(Web page edit records)
···
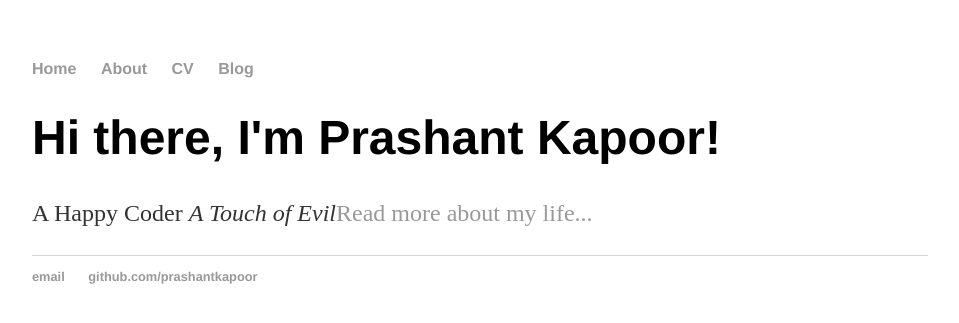
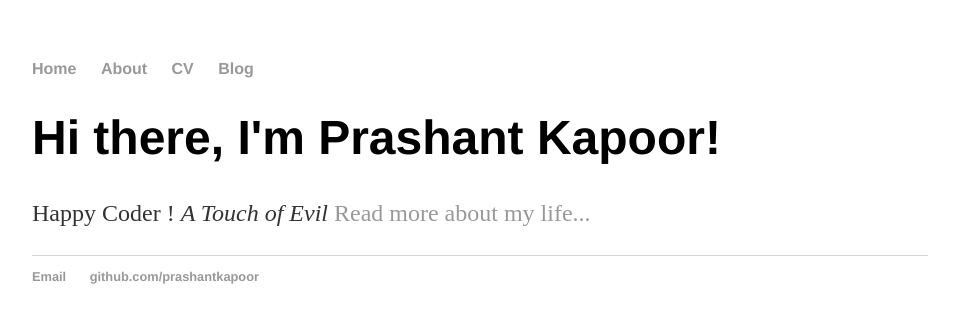
Before and after one commit to prashantkapoor/prashantkapoor.github.io, a Jekyll site: the page built from index.html, in a window 1280 px wide. Shown: the top 323 px of the page, without its empty margins (160-1119 px from the left). Built offline with Jekyll 4.4.1, drawn with Linux system fonts in a browser that asks for light colours.

Commit message:
Update index.html

```diff
--- a/index.html
+++ b/index.html
@@ -1,29 +1,8 @@
-<!DOCTYPE html>
-<html>
-	<head>
-		<title>Prashant Kapoor</title>
-		<link rel="stylesheet" type="text/css" href="/css/main.css">
-	</head>
-	<body>
-		<nav>
-    		<ul>
-        		<li><a href="/">Home</a></li>
-	        	<li><a href="/about">About</a></li>
-        		<li><a href="/cv">CV</a></li>
-        		<li><a href="/blog">Blog</a></li>
-    		</ul>
-		</nav>
-		<div class="container">
-    		<div class="blurb">
-        		<h1>Hi there, I'm Prashant Kapoor!</h1>
-				<p>A Happy Coder <em>A Touch of Evil</em><a href="/about">Read more about my life...</a></p>
-    		</div><!-- /.blurb -->
-		</div><!-- /.container -->
-		<footer>
-    		<ul>
-        		<li><a href="mailto:prashantkapoor21@gmail.com">email</a></li>
-        		<li><a href="https://github.com/prashantkapoor">github.com/prashantkapoor</a></li>
-			</ul>
-		</footer>
-	</body>
-</html>
+---
+layout: default
+title: Prashant Kapoor
+---
+<div class="blurb">
+	<h1>Hi there, I'm Prashant Kapoor!</h1>
+	<p>Happy Coder ! <em> A Touch of Evil</em>  <a href="/about"> Read more about my life...</a></p>
+</div><!-- /.blurb -->
```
···
• **Assigned task**:
Some lines in the data above hold the string "href". Find and copy each of them.

• **The answer**:
-		<link rel="stylesheet" type="text/css" href="/css/main.css">
-        		<li><a href="/">Home</a></li>
-	        	<li><a href="/about">About</a></li>
-        		<li><a href="/cv">CV</a></li>
-        		<li><a href="/blog">Blog</a></li>
-				<p>A Happy Coder <em>A Touch of Evil</em><a href="/about">Read more about my life...</a></p>
-        		<li><a href="mailto:prashantkapoor21@gmail.com">email</a></li>
-        		<li><a href="https://github.com/prashantkapoor">github.com/prashantkapoor</a></li>
+	<p>Happy Coder ! <em> A Touch of Evil</em>  <a href="/about"> Read more about my life...</a></p>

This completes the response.